Task data >>
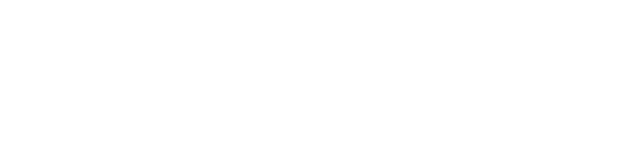
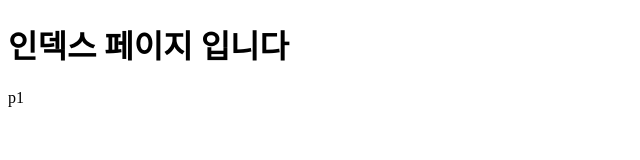
Before and after one commit to parkyhun/infra_git_test2, a plain HTML site: page index.html in a window 1280 px wide. Shown: the whole page, without its empty margins (0-640 px from the left). Drawn offline with Linux system fonts and the light colour scheme.

Commit message:
p1 added

```diff
--- a/index.html
+++ b/index.html
@@ -6,6 +6,7 @@
     <title>인덱스 페이지 입니다</title>
 </head>
 <body>
-
+    <h1>인덱스 페이지 입니다</h1>
+    <p>p1</p>
 </body>
 </html>
```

What to work on >> Copy the records above exactly, omitting every picture.

Task answer >>
Before and after one commit to parkyhun/infra_git_test2, a plain HTML site: page index.html in a window 1280 px wide. Shown: the whole page, without its empty margins (0-640 px from the left). Drawn offline with Linux system fonts and the light colour scheme.

Commit message:
p1 added

```diff
--- a/index.html
+++ b/index.html
@@ -6,6 +6,7 @@
     <title>인덱스 페이지 입니다</title>
 </head>
 <body>
-
+    <h1>인덱스 페이지 입니다</h1>
+    <p>p1</p>
 </body>
 </html>
```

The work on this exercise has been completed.